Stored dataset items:
*** Begin section ***

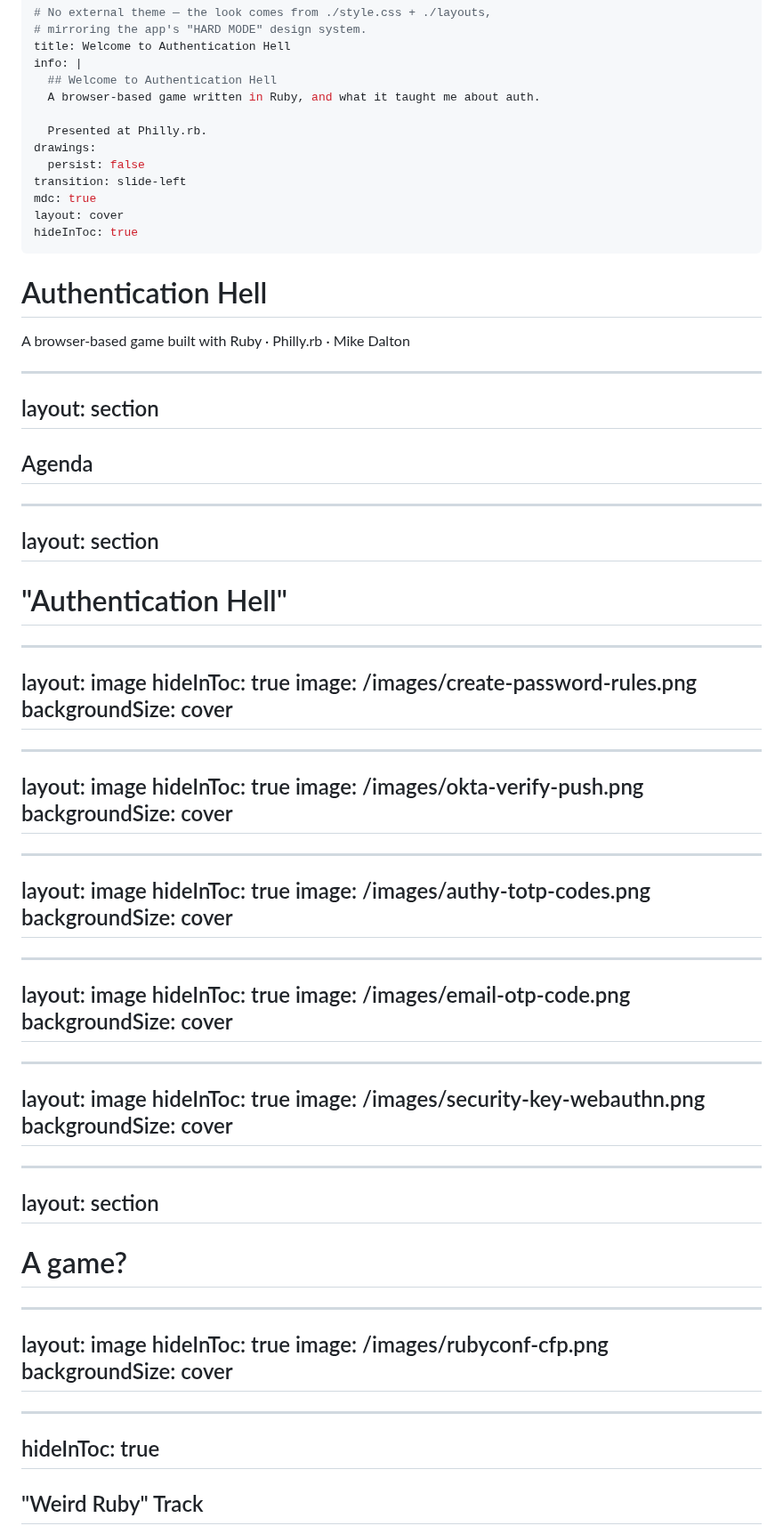
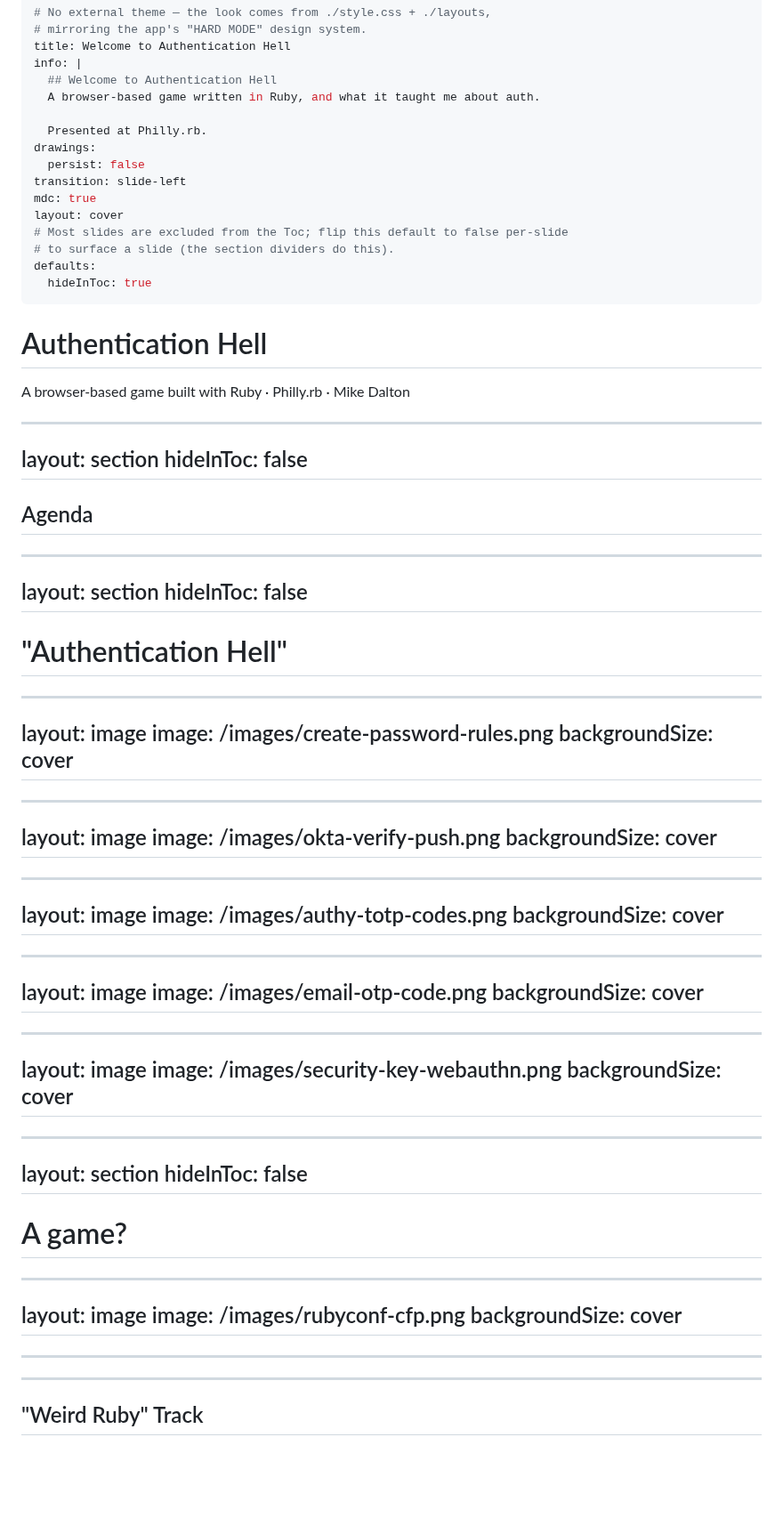
Before and after one commit to kcdragon/authentication-hell, a Markdown page: talks/rubyconf/slides.md, the part around one of its changes. Shown at 89% size. Rendered like a GitHub page; blank space fills up the shorter version.

Commit message:
default to `hideInToc: true`

```diff
--- a/talks/rubyconf/slides.md
+++ b/talks/rubyconf/slides.md
@@ -12,7 +12,10 @@ drawings:
 transition: slide-left
 mdc: true
 layout: cover
-hideInToc: true
+# Most slides are excluded from the Toc; flip this default to false per-slide
+# to surface a slide (the section dividers do this).
+defaults:
+  hideInToc: true
 ---
 
 # Authentication Hell
@@ -28,6 +31,7 @@ matching the app's brutalist headings.
 
 ---
 layout: section
+hideInToc: false
 ---
 
 ## Agenda
@@ -36,14 +40,17 @@ layout: section
 
 <!--
 The agenda is auto-generated from the `# Section` headings on the
-`layout: section` divider slides below. Every other slide sets
-`hideInToc: true`, so only those four dividers appear here. Reorder or
-rename a section and this list follows automatically. Entries are
-clickable and the current section highlights while presenting.
+`layout: section` divider slides below. The headmatter sets
+`defaults: { hideInToc: true }`, so slides are excluded unless they
+override it with `hideInToc: false` — only those dividers do, so only
+they appear here. Reorder or rename a section and this list follows
+automatically. Entries are clickable and the current section
+highlights while presenting.
 -->
 
 ---
 layout: section
+hideInToc: false
 ---
 
 # "Authentication Hell"
@@ -52,48 +59,43 @@ layout: section
 
 ---
 layout: image
-hideInToc: true
 image: /images/create-password-rules.png
 backgroundSize: cover
 ---
 
 ---
 layout: image
-hideInToc: true
 image: /images/okta-verify-push.png
 backgroundSize: cover
 ---
 
 ---
 layout: image
-hideInToc: true
 image: /images/authy-totp-codes.png
 backgroundSize: cover
 ---
 
 ---
 layout: image
-hideInToc: true
 image: /images/email-otp-code.png
 backgroundSize: cover
 ---
 
 ---
 layout: image
-hideInToc: true
 image: /images/security-key-webauthn.png
 backgroundSize: cover
 ---
 
 ---
 layout: section
+hideInToc: false
 ---
 
 # A game?
 
 ---
 layout: image
-hideInToc: true
 image: /images/rubyconf-cfp.png
 backgroundSize: cover
 ---
@@ -103,7 +105,6 @@ Earlier this year...
 -->
 
 ---
-hideInToc: true
 ---
 
 ## "Weird Ruby" Track
```
Also changed, not shown: other parts of talks/rubyconf/slides.md (+4 -16 lines).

*** End section ***

Omit the pictures. Output every record above word for word.

EXPECTED ANSWER —
Before and after one commit to kcdragon/authentication-hell, a Markdown page: talks/rubyconf/slides.md, the part around one of its changes. Shown at 89% size. Rendered like a GitHub page; blank space fills up the shorter version.

Commit message:
default to `hideInToc: true`

```diff
--- a/talks/rubyconf/slides.md
+++ b/talks/rubyconf/slides.md
@@ -12,7 +12,10 @@ drawings:
 transition: slide-left
 mdc: true
 layout: cover
-hideInToc: true
+# Most slides are excluded from the Toc; flip this default to false per-slide
+# to surface a slide (the section dividers do this).
+defaults:
+  hideInToc: true
 ---
 
 # Authentication Hell
@@ -28,6 +31,7 @@ matching the app's brutalist headings.
 
 ---
 layout: section
+hideInToc: false
 ---
 
 ## Agenda
@@ -36,14 +40,17 @@ layout: section
 
 <!--
 The agenda is auto-generated from the `# Section` headings on the
-`layout: section` divider slides below. Every other slide sets
-`hideInToc: true`, so only those four dividers appear here. Reorder or
-rename a section and this list follows automatically. Entries are
-clickable and the current section highlights while presenting.
+`layout: section` divider slides below. The headmatter sets
+`defaults: { hideInToc: true }`, so slides are excluded unless they
+override it with `hideInToc: false` — only those dividers do, so only
+they appear here. Reorder or rename a section and this list follows
+automatically. Entries are clickable and the current section
+highlights while presenting.
 -->
 
 ---
 layout: section
+hideInToc: false
 ---
 
 # "Authentication Hell"
@@ -52,48 +59,43 @@ layout: section
 
 ---
 layout: image
-hideInToc: true
 image: /images/create-password-rules.png
 backgroundSize: cover
 ---
 
 ---
 layout: image
-hideInToc: true
 image: /images/okta-verify-push.png
 backgroundSize: cover
 ---
 
 ---
 layout: image
-hideInToc: true
 image: /images/authy-totp-codes.png
 backgroundSize: cover
 ---
 
 ---
 layout: image
-hideInToc: true
 image: /images/email-otp-code.png
 backgroundSize: cover
 ---
 
 ---
 layout: image
-hideInToc: true
 image: /images/security-key-webauthn.png
 backgroundSize: cover
 ---
 
 ---
 layout: section
+hideInToc: false
 ---
 
 # A game?
 
 ---
 layout: image
-hideInToc: true
 image: /images/rubyconf-cfp.png
 backgroundSize: cover
 ---
@@ -103,7 +105,6 @@ Earlier this year...
 -->
 
 ---
-hideInToc: true
 ---
 
 ## "Weird Ruby" Track
```
Also changed, not shown: other parts of talks/rubyconf/slides.md (+4 -16 lines).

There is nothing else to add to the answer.